Anahuac in Chambers County, Texas — The American South (West South Central)
Lone Star Canal
In 1904, "Lone Star Canal Company" was incorporated. E. O. Emerson and Burt H. Collins directed the business in 1906. Sailing vessels anchored next to the warehouse carried the rice to market. In dry seasons, salt water backed into Turtle Bay and into the canal, killing the rice crops. To prevent the damage, the Trinity River Irrigation District formed in 1911 and built a dam and locks at the mouth of the bay. Thomas S. Ellis changed the name to "Anahuac Canal Company" in 1914. After the 1915 hurricane destroyed the dam, pumping plant, and warehouse, the company changed owners several times, closing from 1927-32. In 1932 four men purchased the canal, resumed the name "Lone Star Canal," and reopened operations.
In 1947 the Chambers-Liberty Counties Navigation District purchased the canal. Water is available for industrial as well as agricultural use with the goal of improving the economy of the area.
Erected 1979 by Texas Historical Commission. (Marker Number 9126.)
Location. Touch for map. Marker is at or near this postal address: 211 Miller Street, Anahuac TX 77514, United States of America.
Other nearby markers. At least 8 other markers are within 2 miles of this marker, measured as the crow flies. Home of Thomas Jefferson Chambers (about 700 feet away, measured in a direct line); Chambersea (approx. 0.2 miles away); The Dr. N.T. Schilling Medical Office (approx. 0.2 miles away); Chambers County (approx. half a mile away); Fort Anahuac (approx. 1.2 miles away); Juan Davis Bradburn (approx. 1.2 miles away); a different marker also named Fort Anahuac (approx. 1.2 miles away); Robert McAlpin Williamson (approx. 1.2 miles away). Touch for a list and map of all markers in Anahuac.
Categories. • Agriculture • Industry & Commerce • Waterways & Vessels •

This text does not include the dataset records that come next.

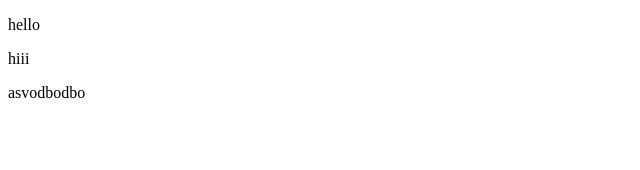
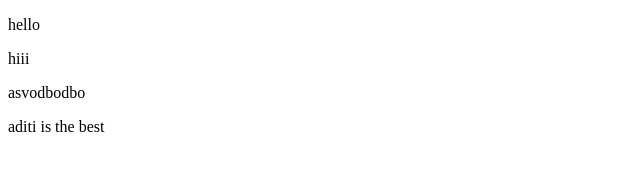
Before and after one commit to Swaraj783/demo, a plain HTML site: page index.html in a window 1280 px wide. Shown: the whole page, without its empty margins (0-640 px from the left). Drawn offline with Linux system fonts and the light colour scheme.

Commit message:
initial commit

```diff
--- a/index.html
+++ b/index.html
@@ -9,5 +9,6 @@
     <p>hello</p>
     <p>hiii</p>
     <p>asvodbodbo</p>
+    <p>aditi is the best</p>
   </body>
 </html>
```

Credits. This page was last revised on August 8, 2018. This page originally submitted on August 7, 2018, by Brian Anderson of Kingwood, Texas. This page has been viewed 51 times since then and 2 times this year. Photos: 1, 2. submitted on August 8, 2018, by Brian Anderson of Kingwood, Texas. • Andrew Ruppenstein was the editor who published this page.